The role of Sam, the busker (The Optimists' main character--not Fred as another reviewer wrote) is one that director and co-writer Anthony Simmons had originally intended for Buster Keaton in the early 1960s, and later John Mills, but when Mills suffered a broken leg for which the production company was unwilling to postpone, the project ground to a halt. Simmons then considered a pantheon of screen greats including Charles Laughton, Paul Scofield, Trevor Howard and Danny Kaye before shelving the idea that destiny had earmarked for Peter Sellers. Having successfully published The Optimists of Nine Elms (the film's original title) as a book, Simmons was content, for the time, to move on to other projects, not the least of which was the screen debut of Judi Dench in Four In The Morning.
Not even Sellers himself had knowledge when he took the role in the early 70s, that his name had been suggested to Simmons nearly a decade earlier--before Dr.Read more ›
Most Recent Customer Reviews
Wonderful depiction of a very different world albeit only 40 years ago. You may need a tissue to mop up the tears but you'll also have a few giggles along the road. Read morePublished 4 months ago by Steve Lilly
Was the first Peter Sellers film i ever saw and wanted it on dvd as i only had a vhs copy. Was great to see it again!Published 7 months ago by Amazon Customer
Undeservedly obscure, writer-director Anthony Simmons' "The Optimists" (1973) is a surprisingly effective drama that transcends the usual family fare. Read morePublished 11 months ago by Scott T. Rivers

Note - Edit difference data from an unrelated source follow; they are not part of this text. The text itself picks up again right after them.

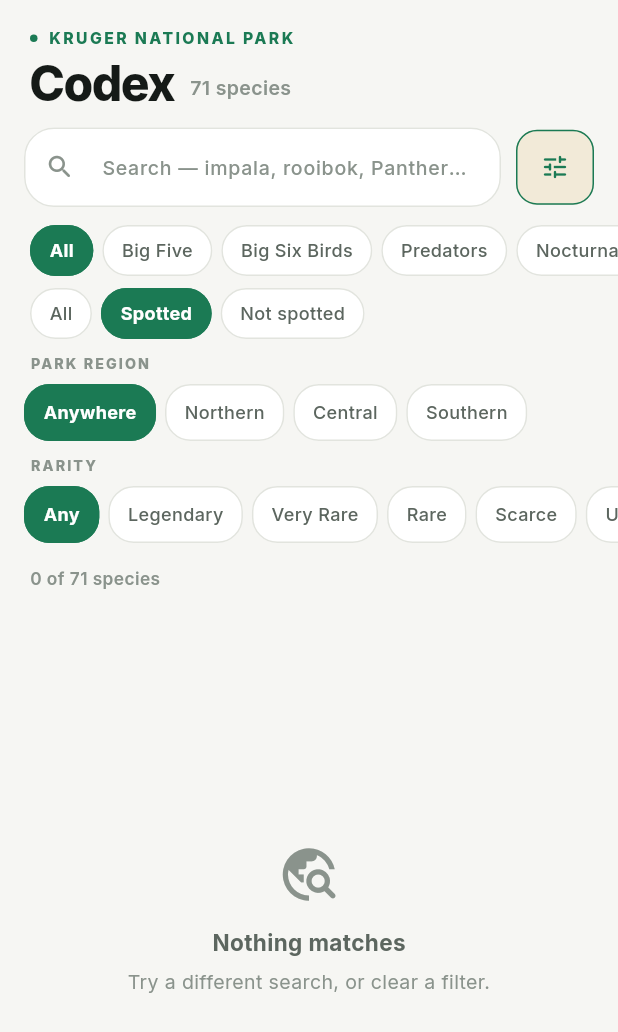
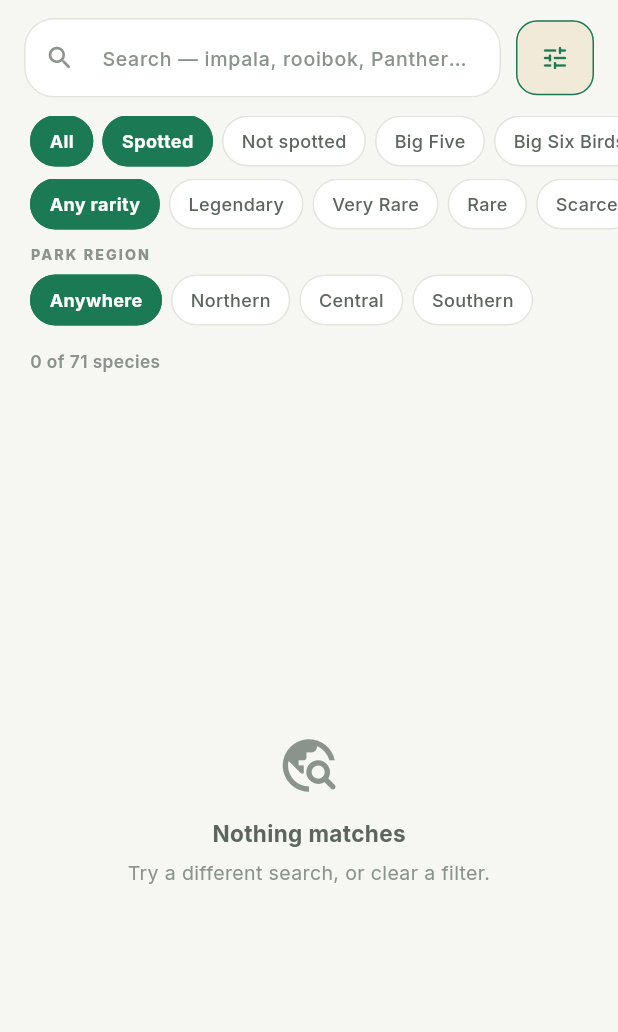
Before and after one commit to iTzlexit/wildscore, a Flutter app: the CodexScreen screen opened directly, after a tap on the "tune" icon, after a tap on "Spotted", on a phone screen of 412 x 824 dp. Shown: the top 1032 px of the screen. Run offline on Flutter 3.47's test engine with Material 3 defaults, Android fonts, the phone set to English and light mode, and no system bars; our stand-ins replace shared_preferences; accounts and stored records are empty.

Commit message:
Silhouettes only for rare tiers; drop the Codex title; promote rarity filter
Silhouettes now apply only from Rare upward. Hiding an impala teaches
nobody anything and makes the free field guide useless; hiding a pangolin
is the entire point of a collection game. The question-mark overlay is
gone - the shape is enough.

Removes the "Codex" heading. The tab already says Animal Dex, so it was a
second name for the same thing costing a third of the screen.

Rarity gets its own always-visible row in tier colours rather than being
buried in the advanced panel. Rarity is the app's central concept, and a
row of tier-coloured chips doubles as a legend for what the card colours
mean. Spotted / Not spotted folded into the main row; the panel is now
region only.

Co-Authored-By: Claude Opus 5 <noreply@anthropic.com>

```diff
--- a/app/lib/features/codex/codex_screen.dart
+++ b/app/lib/features/codex/codex_screen.dart
@@ -144,12 +144,10 @@ class _CodexScreenState extends State<CodexScreen> {
 
                 return Column(
                   children: <Widget>[
-                    if (widget.profile != null)
-                      _TrackerStrip(
-                        profile: widget.profile!,
-                        totalSpecies: all.length,
-                      ),
-                    _Header(total: all.length),
+                    // No screen title. The tab is already labelled "Animal
+                    // Dex"; a "Codex" heading under it was a second name for
+                    // the same thing and cost a third of the screen.
+                    const SizedBox(height: Space.md),
                     _SearchBar(
                       controller: _searchController,
                       filtersExpanded: _filtersExpanded,
@@ -162,6 +160,7 @@ class _CodexScreenState extends State<CodexScreen> {
                     _QuickFilterRow(
                       category: _category,
                       tag: _tag,
+                      spotted: _spotted,
                       onCategory: (SpeciesCategory? value) => setState(() {
                         _category = value;
                         _tag = null;
@@ -170,24 +169,24 @@ class _CodexScreenState extends State<CodexScreen> {
                         _tag = value;
                         _category = null;
                       }),
+                      onSpotted: (SpottedFilter value) =>
+                          setState(() => _spotted = value),
                       onClear: () => setState(() {
                         _category = null;
                         _tag = null;
+                        _spotted = SpottedFilter.all;
                       }),
                     ),
-                    _SpottedRow(
-                      selected: _spotted,
-                      onSelected: (SpottedFilter value) =>
-                          setState(() => _spotted = value),
+                    _RarityRow(
+                      selected: _tier,
+                      onSelected: (RarityTier? value) =>
+                          setState(() => _tier = value),
                     ),
                     if (_filtersExpanded)
                       _AdvancedFilters(
                         region: _region,
-                        tier: _tier,
                         onRegion: (ParkRegion? value) =>
                             setState(() => _region = value),
-                        onTier: (RarityTier? value) =>
-                            setState(() => _tier = value),
                       ),
                     _ResultBar(
                       count: visible.length,
@@ -240,189 +239,6 @@ class _CodexScreenState extends State<CodexScreen> {
 
 /// Who you are, and how you are doing. Zeroes for now — Phase 2 fills these in
 /// from the local sightings table, and watching them climb is the point.
-class _TrackerStrip extends StatelessWidget {
-  const _TrackerStrip({required this.profile, required this.totalSpecies});
-
-  final TrackerProfile profile;
-  final int totalSpecies;
-
-  // Hard zeros until Phase 2 has a sightings table to count. Deliberately not
-  // constructor parameters yet — an unused parameter is a lie about what the
-  // widget can do.
-  static const int points = 0;
-  static const int speciesFound = 0;
-
-  @override
-  Widget build(BuildContext context) {
-    return Container(
-      margin: const EdgeInsets.fromLTRB(16, 12, 16, 0),
-      padding: const EdgeInsets.symmetric(horizontal: 14, vertical: 12),
-      decoration: BoxDecoration(
-        color: AppColors.surface,
-        borderRadius: BorderRadius.circular(14),
-        border: Border.all(color: AppColors.outline),
-      ),
-      child: Row(
-        children: <Widget>[
-          Container(
-            width: 38,
-            height: 38,
-            alignment: Alignment.center,
-            decoration: const BoxDecoration(
-              color: Color(0x26D9A441),
-              shape: BoxShape.circle,
-            ),
-            child: Text(
-              profile.initial,
-              style: const TextStyle(
-                color: AppColors.accent,
-                fontSize: 17,
-                fontWeight: FontWeight.w900,
-              ),
-            ),
-          ),
-          const SizedBox(width: 12),
-          Expanded(
-            child: Column(
-              crossAxisAlignment: CrossAxisAlignment.start,
-              children: <Widget>[
-                Text(
-                  profile.name,
-                  maxLines: 1,
-                  overflow: TextOverflow.ellipsis,
-                  style: const TextStyle(
-                    color: AppColors.textPrimary,
-                    fontSize: 15,
-                    fontWeight: FontWeight.w700,
-                  ),
-                ),
-                const SizedBox(height: 2),
-                Text(
-                  'Tracker · Season ${profile.seasonYear}',
-                  maxLines: 1,
-                  overflow: TextOverflow.ellipsis,
-                  style: const TextStyle(
-                    color: AppColors.textMuted,
-                    fontSize: 11.5,
-                  ),
-                ),
-              ],
-            ),
-          ),
-          const SizedBox(width: 10),
-          const _StripStat(value: '$points', label: 'PTS'),
-          const SizedBox(width: 16),
-          _StripStat(value: '$speciesFound/$totalSpecies', label: 'FOUND'),
-        ],
-      ),
-    );
-  }
-}
-
-class _StripStat extends StatelessWidget {
-  const _StripStat({required this.value, required this.label});
-
-  final String value;
-  final String label;
-
-  @override
-  Widget build(BuildContext context) {
-    return Column(
-      crossAxisAlignment: CrossAxisAlignment.end,
-      children: <Widget>[
-        Text(
-          value,
-          style: const TextStyle(
-            color: AppColors.accent,
-            fontSize: 15,
-            fontWeight: FontWeight.w900,
-            height: 1,
-          ),
-        ),
-        const SizedBox(height: 3),
-        Text(
-          label,
-          style: const TextStyle(
-            color: AppColors.textMuted,
-            fontSize: 8.5,
-            fontWeight: FontWeight.w800,
-            letterSpacing: 1,
-            height: 1,
-          ),
-        ),
-      ],
-    );
-  }
-}
-
-class _Header extends StatelessWidget {
-  const _Header({required this.total});
-
-  final int total;
-
-  @override
-  Widget build(BuildContext context) {
-    return Padding(
-      padding: const EdgeInsets.fromLTRB(20, 18, 20, 14),
-      child: Column(
-        crossAxisAlignment: CrossAxisAlignment.start,
-        children: <Widget>[
-          Row(
-            children: <Widget>[
-              Container(
-                width: 5,
-                height: 5,
-                decoration: const BoxDecoration(
-                  color: AppColors.accent,
-                  shape: BoxShape.circle,
-                ),
-              ),
-              const SizedBox(width: 7),
-              const Text(
-                'KRUGER NATIONAL PARK',
-                style: TextStyle(
-                  color: AppColors.accent,
-                  fontSize: 10.5,
-                  fontWeight: FontWeight.w800,
-                  letterSpacing: 1.6,
-                ),
-              ),
-            ],
-          ),
-          const SizedBox(height: 6),
-          Row(
-            crossAxisAlignment: CrossAxisAlignment.end,
-            children: <Widget>[
-              const Text(
-                'Codex',
-                style: TextStyle(
-                  color: AppColors.textPrimary,
-                  fontSize: 32,
-                  fontWeight: FontWeight.w800,
-                  letterSpacing: -1,
-                  height: 1,
-                ),
-              ),
-              const SizedBox(width: 10),
-              Padding(
-                padding: const EdgeInsets.only(bottom: 3),
-                child: Text(
-                  '$total species',
-                  style: const TextStyle(
-                    color: AppColors.textMuted,
-                    fontSize: 13,
-                    fontWeight: FontWeight.w600,
-                  ),
-                ),
-              ),
-            ],
-          ),
-        ],
-      ),
-    );
-  }
-}
-
 class _SearchBar extends StatelessWidget {
   const _SearchBar({
     required this.controller,
@@ -552,15 +368,19 @@ class _QuickFilterRow extends StatelessWidget {
   const _QuickFilterRow({
     required this.category,
     required this.tag,
+    required this.spotted,
     required this.onCategory,
     required this.onTag,
+    required this.onSpotted,
     required this.onClear,
   });
 
   final SpeciesCategory? category;
   final SpeciesTag? tag;
+  final SpottedFilter spotted;
   final ValueChanged<SpeciesCategory?> onCategory;
   final ValueChanged<SpeciesTag?> onTag;
+  final ValueChanged<SpottedFilter> onSpotted;
   final VoidCallback onClear;
 
   @override
@@ -576,6 +396,17 @@ class _QuickFilterRow extends StatelessWidget {
             selected: category == null && tag == null,
             onTap: onClear,
           ),
+          for (final SpottedFilter value in SpottedFilter.values)
+            if (value != SpottedFilter.all)
+              FilterPill(
+                label: value.label,
+                selected: spotted == value,
+                accent: value == SpottedFilter.spotted
+                    ? AppColors.verified
+                    : null,
+                onTap: () =>
+                    onSpotted(spotted == value ? SpottedFilter.all : value),
+              ),
           // Groups first — "have you got the Big Five yet" is the question
           // every visitor is asked.
           for (final SpeciesTag value in SpeciesTag.values)
@@ -618,11 +449,16 @@ enum SpottedFilter {
   };
 }
 
-class _SpottedRow extends StatelessWidget {
-  const _SpottedRow({required this.selected, required this.onSelected});
+/// Rarity gets its own row, in tier colours.
+///
+/// It was buried in the advanced panel, which is wrong — rarity *is* the app's
+/// central concept, and a row of tier-coloured chips doubles as a legend for
+/// what the colours on the cards mean.
+class _RarityRow extends StatelessWidget {
+  const _RarityRow({required this.selected, required this.onSelected});
 
-  final SpottedFilter selected;
-  final ValueChanged<SpottedFilter> onSelected;
+  final RarityTier? selected;
+  final ValueChanged<RarityTier?> onSelected;
 
   @override
   Widget build(BuildContext context) {
@@ -634,14 +470,19 @@ class _SpottedRow extends StatelessWidget {
           scrollDirection: Axis.horizontal,
           padding: const EdgeInsets.symmetric(horizontal: Space.screen),
           children: <Widget>[
-            for (final SpottedFilter value in SpottedFilter.values)
+            FilterPill(
+              label: 'Any rarity',
+              selected: selected == null,
+              onTap: () => onSelected(null),
+            ),
+            // Rarest first — the interesting end of the scale should be the
+            // end you reach without scrolling.
+            for (final RarityTier value in RarityTier.values.reversed)
               FilterPill(
                 label: value.label,
                 selected: selected == value,
-                accent: value == SpottedFilter.spotted
-                    ? AppColors.verified
-                    : null,
-                onTap: () => onSelected(value),
+                accent: value.style.accent,
+                onTap: () => onSelected(selected == value ? null : value),
               ),
           ],
         ),
@@ -650,18 +491,12 @@ class _SpottedRow extends StatelessWidget {
   }
 }
 
+/// Region only. Rarity was promoted to its own always-visible row.
 class _AdvancedFilters extends StatelessWidget {
-  const _AdvancedFilters({
-    required this.region,
-    required this.tier,
-    required this.onRegion,
-    required this.onTier,
-  });
+  const _AdvancedFilters({required this.region, required this.onRegion});
 
   final ParkRegion? region;
-  final RarityTier? tier;
   final ValueChanged<ParkRegion?> onRegion;
-  final ValueChanged<RarityTier?> onTier;
 
   @override
   Widget build(BuildContext context) {
@@ -670,10 +505,10 @@ class _AdvancedFilters extends StatelessWidget {
       children: <Widget>[
         const _FilterGroupLabel('PARK REGION'),
         SizedBox(
-          height: 38,
+          height: 34,
           child: ListView(
             scrollDirection: Axis.horizontal,
-            padding: const EdgeInsets.symmetric(horizontal: 16),
+            padding: const EdgeInsets.symmetric(horizontal: Space.screen),
             children: <Widget>[
               FilterPill(
                 label: 'Anywhere',
@@ -689,29 +524,7 @@ class _AdvancedFilters extends StatelessWidget {
             ],
           ),
         ),
-        const _FilterGroupLabel('RARITY'),
-        SizedBox(
-          height: 38,
-          child: ListView(
-            scrollDirection: Axis.horizontal,
-            padding: const EdgeInsets.symmetric(horizontal: 16),
-            children: <Widget>[
-              FilterPill(
-                label: 'Any',
-                selected: tier == null,
-                onTap: () => onTier(null),
-              ),
-              for (final RarityTier value in RarityTier.values.reversed)
-                FilterPill(
-                  label: value.label,
-                  selected: tier == value,
-                  accent: value.style.accent,
-                  onTap: () => onTier(tier == value ? null : value),
-                ),
-            ],
-          ),
-        ),
-        const SizedBox(height: 4),
+        const SizedBox(height: Space.xs),
       ],
     );
   }
--- a/app/lib/shared/widgets/species_image.dart
+++ b/app/lib/shared/widgets/species_image.dart
@@ -30,7 +30,11 @@ class SpeciesImage extends StatelessWidget {
 
   @override
   Widget build(BuildContext context) {
-    if (locked) {
+    // Only the rare tiers hide behind a silhouette. Hiding an impala teaches
+    // nobody anything and makes the free field guide useless; hiding a pangolin
+    // is the entire point of a collection game. `notched` is exactly the four
+    // tiers from Rare upward.
+    if (locked && species.rarityTier.style.notched) {
       return _LockedPlate(species: species);
     }
 
@@ -151,14 +155,6 @@ class _LockedPlate extends StatelessWidget {
                     ),
           ),
         ),
-        const Align(
-          alignment: Alignment(0, 0.72),
-          child: Icon(
-            Icons.question_mark_rounded,
-            color: Color(0x73151A17),
-            size: 20,
-          ),
-        ),
       ],
     );
   }
```
Also changed, not shown: 1 other file.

its okay i like comedies more than heartwarming shows.not so funny thought it was.Published 19 months ago by kathy parker
I couldn't finish it. Charming doesn't charm me, for some reason. No comedy, which is what I look for.
Comedy plus charm would be great. Read more
a very good show from the late mr sellers, if you have not seen this movie you shoud it,s really very good.Published on April 15, 2014 by P_A_M
poor noise quality, with no subtitles available mires an obviously outstanding performance by Sellers. Read morePublished on March 27, 2014 by Andy Franz
Guess I was expecting a comedy from Sellers. This is not a comedy. He's brilliant as always, but I didn't like this. Not only does the dog die (UGH! Read morePublished on October 7, 2013 by julia
This is a motion picture of unsurpassed poignancy and beauty. I tried for years to find it to purchase and wound up with a terrible vcr copy of an online broadcast. Read morePublished on May 10, 2013 by hbdanvers